*** Dataset ***

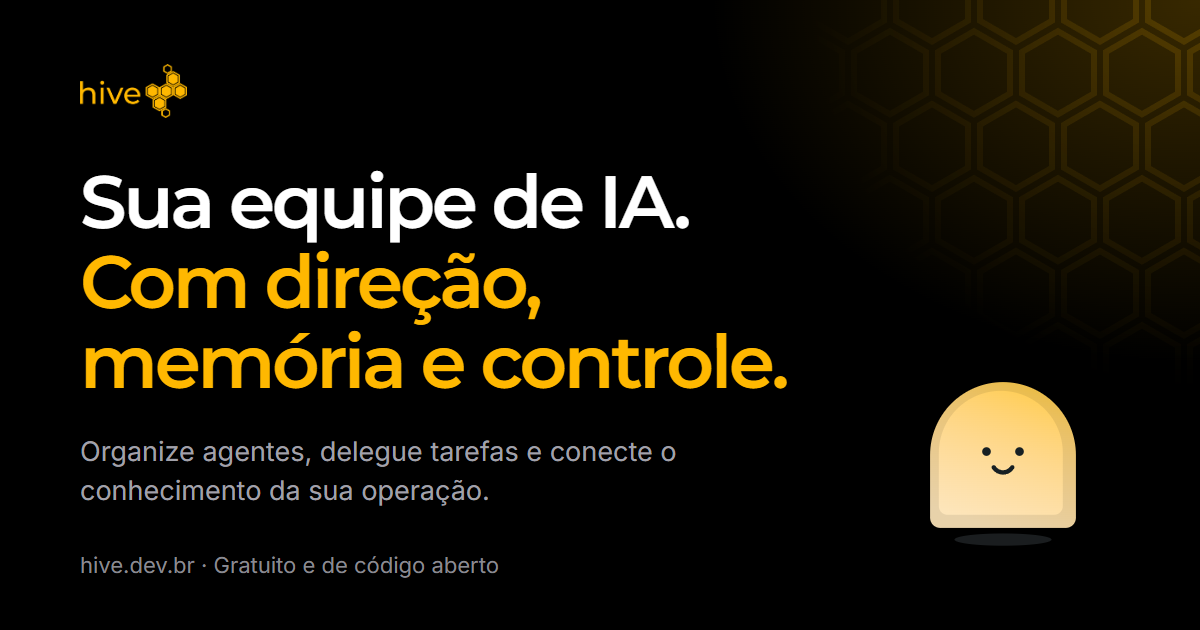
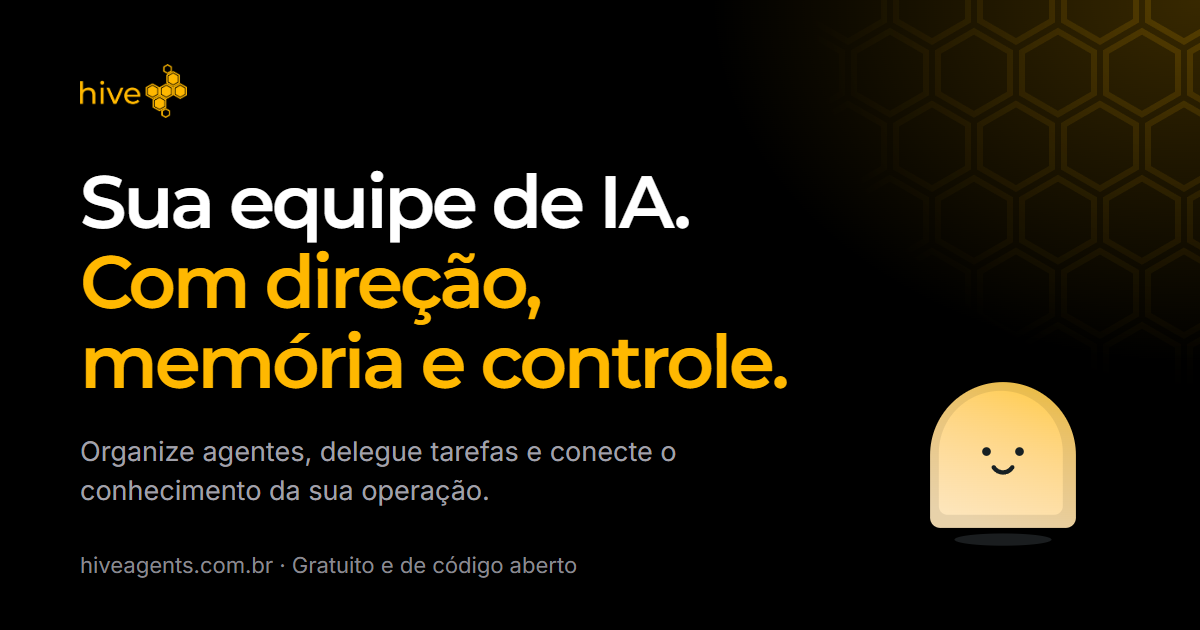
Ajuste botão whatsapp na navbar

Changed region(s): [[0.0925, 0.8746, 0.4933, 0.9349]]

diff --git a/components/whatsapp-button.tsx b/components/whatsapp-button.tsx
@@ -7,14 +7,17 @@ export const WHATSAPP_URL = "https://chat.whatsapp.com/LHrZ5vK090F1FmcyivB0dz";
  * Botão da comunidade no WhatsApp, para a barra de navegação.
  *
  * Em repouso é só o ícone, branco num círculo escuro (o branco precisa de um fundo para existir
- * no tema claro também). No hover ou no foco do teclado o círculo fica verde e abaixo dele
- * aparece "Entre na nossa comunidade", em branco como o ícone. O texto fica embaixo, e não
- * ao lado, para não cobrir os links da barra.
+ * no tema claro também). No hover ou no foco do teclado o botão cresce para a esquerda, na mesma
+ * linha do ícone, mostra "Entre na nossa comunidade" em branco e fica verde.
+ *
+ * Ele faz parte do fluxo da barra (não é sobreposto): a barra é uma grade de três colunas, e a
+ * coluna das ações cresce junto com o botão. Os links só se deslocam para a esquerda quando não
+ * há espaço sobrando, então nada fica coberto. Abaixo de `sm` ele não cresce: ali não há hover
+ * e a barra não tem espaço.
  *
  * O verde é `#0F8247`, um tom mais fechado que o #25D366 da marca: texto branco sobre #25D366
  * tem só 2:1 de contraste, e sobre este passa de 4,5:1. O nome acessível existe o tempo todo
- * (`aria-label`), então o leitor de tela e o toque no celular, que não têm hover, também
- * entendem o botão.
+ * (`aria-label`), então o leitor de tela e o toque no celular também entendem o botão.
  */
 export function WhatsAppButton({ className = "" }: { className?: string }) {
   return (
@@ -23,14 +26,16 @@ export function WhatsAppButton({ className = "" }: { className?: string }) {
       target="_blank"
       rel="noopener noreferrer"
       aria-label="Entre na nossa comunidade no WhatsApp (abre em uma nova aba)"
-      className={`group relative inline-flex size-11 shrink-0 items-center justify-center rounded-full bg-[#171717] text-white [box-shadow:inset_0_0_0_1px_rgb(255_255_255/0.16)] transition-[background-color,box-shadow] duration-200 hover:bg-[#0F8247] hover:[box-shadow:none] focus-visible:bg-[#0F8247] focus-visible:[box-shadow:none] motion-reduce:transition-none ${className}`}
+      className={`group inline-flex h-11 w-11 shrink-0 items-center justify-end overflow-hidden rounded-full bg-[#171717] text-white [box-shadow:inset_0_0_0_1px_rgb(255_255_255/0.16)] transition-[width,background-color,box-shadow] duration-300 ease-[var(--ease-out)] hover:bg-[#0F8247] hover:[box-shadow:none] focus-visible:bg-[#0F8247] focus-visible:[box-shadow:none] sm:hover:w-[244px] sm:focus-visible:w-[244px] motion-reduce:transition-none ${className}`}
     >
-      <BrandIcon name="whatsapp" className="size-[22px] text-white" />
       <span
         aria-hidden="true"
-        className="pointer-events-none absolute top-full right-0 z-10 mt-2 translate-y-1 rounded-full bg-[#0F8247] px-3.5 py-2 text-sm font-semibold whitespace-nowrap text-white opacity-0 shadow-[0_8px_24px_rgb(0_0_0/0.18)] transition-[opacity,transform] duration-200 ease-[var(--ease-out)] group-hover:translate-y-0 group-hover:opacity-100 group-focus-visible:translate-y-0 group-focus-visible:opacity-100 motion-reduce:transition-none"
+        className="hidden pr-1 pl-4 text-sm font-semibold whitespace-nowrap text-white opacity-0 transition-opacity duration-200 group-hover:opacity-100 group-focus-visible:opacity-100 sm:block motion-reduce:transition-none"
       >
         Entre na nossa comunidade
+      </span>
+      <span className="flex size-11 shrink-0 items-center justify-center">
+        <BrandIcon name="whatsapp" className="size-[22px] text-white" />
       </span>
     </a>
   );

diff --git a/tests/seo-legal.test.ts b/tests/seo-legal.test.ts
@@ -78,7 +78,7 @@ test("SEO: robots, sitemap e llms.txt existem e são coerentes", () => {
   assert.match(read("app/robots.ts"), /sitemap\.xml/);
   const llms = read("public/llms.txt");
   assert.match(llms, /^# Hive/);
-  for (const page of PAGES.filter((p) => p.path !== "/")) assert.ok(llms.includes(`https://hive.dev.br${page.path}`), `llms.txt não cita ${page.path}`);
+  for (const page of PAGES.filter((p) => p.path !== "/")) assert.ok(llms.includes(`https://hiveagents.com.br${page.path}`), `llms.txt não cita ${page.path}`);
 });
 
 // ------------------------------------------------------------------------------------- textos

diff --git a/lib/legal.ts b/lib/legal.ts
@@ -26,10 +26,10 @@ export const LEGAL = {
   /** Encarregado pelo tratamento de dados (art. 41 da LGPD). */
   encarregado: {
     nome: PENDENTE,
-    email: "contato@hive.dev.br",
+    email: "contato@hiveagents.com.br",
   },
   /** E-mail de contato geral, o mesmo que já aparece no site. */
-  email: "contato@hive.dev.br",
+  email: "contato@hiveagents.com.br",
   /** Comarca para disputas que não envolvam consumidor. */
   foro: PENDENTE,
   /** Provedor de hospedagem do site (operador que guarda os registros de acesso). */

diff --git a/app/api/lgpd/route.ts b/app/api/lgpd/route.ts
@@ -58,7 +58,7 @@ export async function POST(request: Request) {
     if (process.env.NODE_ENV === "production") {
       console.error("[lgpd] LGPD_WEBHOOK_URL não está definida: o pedido NÃO foi recebido.");
       return NextResponse.json(
-        { error: "O envio está indisponível agora. Escreva para contato@hive.dev.br, por favor." },
+        { error: "O envio está indisponível agora. Escreva para contato@hiveagents.com.br, por favor." },
         { status: 503 },
       );
     }

diff --git a/components/sections.tsx b/components/sections.tsx
@@ -13,8 +13,8 @@ export function Faq() {
             lead={
               <>
                 Não achou a sua? Escreva para{" "}
-                <a className="text-accent underline underline-offset-4" href="mailto:contato@hive.dev.br">
-                  contato@hive.dev.br
+                <a className="text-accent underline underline-offset-4" href="mailto:contato@hiveagents.com.br">
+                  contato@hiveagents.com.br
                 </a>
                 .
               </>

diff --git a/app/install/page.tsx b/app/install/page.tsx
@@ -549,7 +549,7 @@ pnpm dev`} />
                 </div>
                 <p className={body}>
                   Não achou o seu caso? <A href={`${REPO_URL}/issues`}>Abra uma issue</A> ou escreva para{" "}
-                  <A href="mailto:contato@hive.dev.br">contato@hive.dev.br</A>.
+                  <A href="mailto:contato@hiveagents.com.br">contato@hiveagents.com.br</A>.
                 </p>
               </section>
             </article>

diff --git a/lib/seo.ts b/lib/seo.ts
@@ -10,7 +10,7 @@ import { FAQ } from "./faq.ts";
 import { LEGAL } from "./legal.ts";
 
 /** Endereço público do site. É a base das URLs de Open Graph, do sitemap e do JSON-LD. */
-export const SITE_URL = "https://hive.dev.br";
+export const SITE_URL = "https://hiveagents.com.br";
 export const SITE_NAME = "Hive";
 export const REPO_URL = "https://github.com/gugow06/hive";
 

diff --git a/README.md b/README.md
@@ -419,8 +419,8 @@ Pillow (`pip install pillow`).
 
 ## Antes de publicar
 
-- `metadataBase` em `app/layout.tsx` está em `https://hive.dev.br` — troque pelo
-  domínio real; ele é a base das URLs de Open Graph.
-- O e-mail `contato@hive.dev.br` aparece no FAQ e nas páginas legais.
+- O domínio é `hiveagents.com.br`, definido em `SITE_URL` (`lib/seo.ts`). Ele é a base das
+  URLs de Open Graph, do sitemap e do JSON-LD. Se mudar, troque também `public/llms.txt`.
+- O e-mail `contato@hiveagents.com.br` aparece no FAQ e nas páginas legais.
 - Preencha `lib/legal.ts` e defina `LGPD_WEBHOOK_URL`.
 - `app/opengraph-image.png` é a imagem de compartilhamento (1200×630).

diff --git a/.agents/product-marketing.md b/.agents/product-marketing.md
@@ -84,7 +84,7 @@
 ## 10. Lacunas
 
 - [ ] Razão social, CNPJ, endereço e e-mail do encarregado (LGPD): `lib/legal.ts`.
-- [ ] Domínio definitivo (hoje `hive.dev.br` em `metadataBase`).
+- [ ] Domínio definitivo: `hiveagents.com.br` (definido em `lib/seo.ts`).
 - [ ] Depoimentos reais e logos de quem usa.
 - [ ] Relação exata com Oracle e FIAP (hoje só "Parceiros").
 - [ ] Decisão sobre a telemetria padrão do produto (hoje ligada, envia ao projeto original).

***

Would you filter the records and copy each line that contains the word "comunidade"?

  * Botão da comunidade no WhatsApp, para a barra de navegação.
- * aparece "Entre na nossa comunidade", em branco como o ícone. O texto fica embaixo, e não
+ * linha do ícone, mostra "Entre na nossa comunidade" em branco e fica verde.
       aria-label="Entre na nossa comunidade no WhatsApp (abre em uma nova aba)"
         Entre na nossa comunidade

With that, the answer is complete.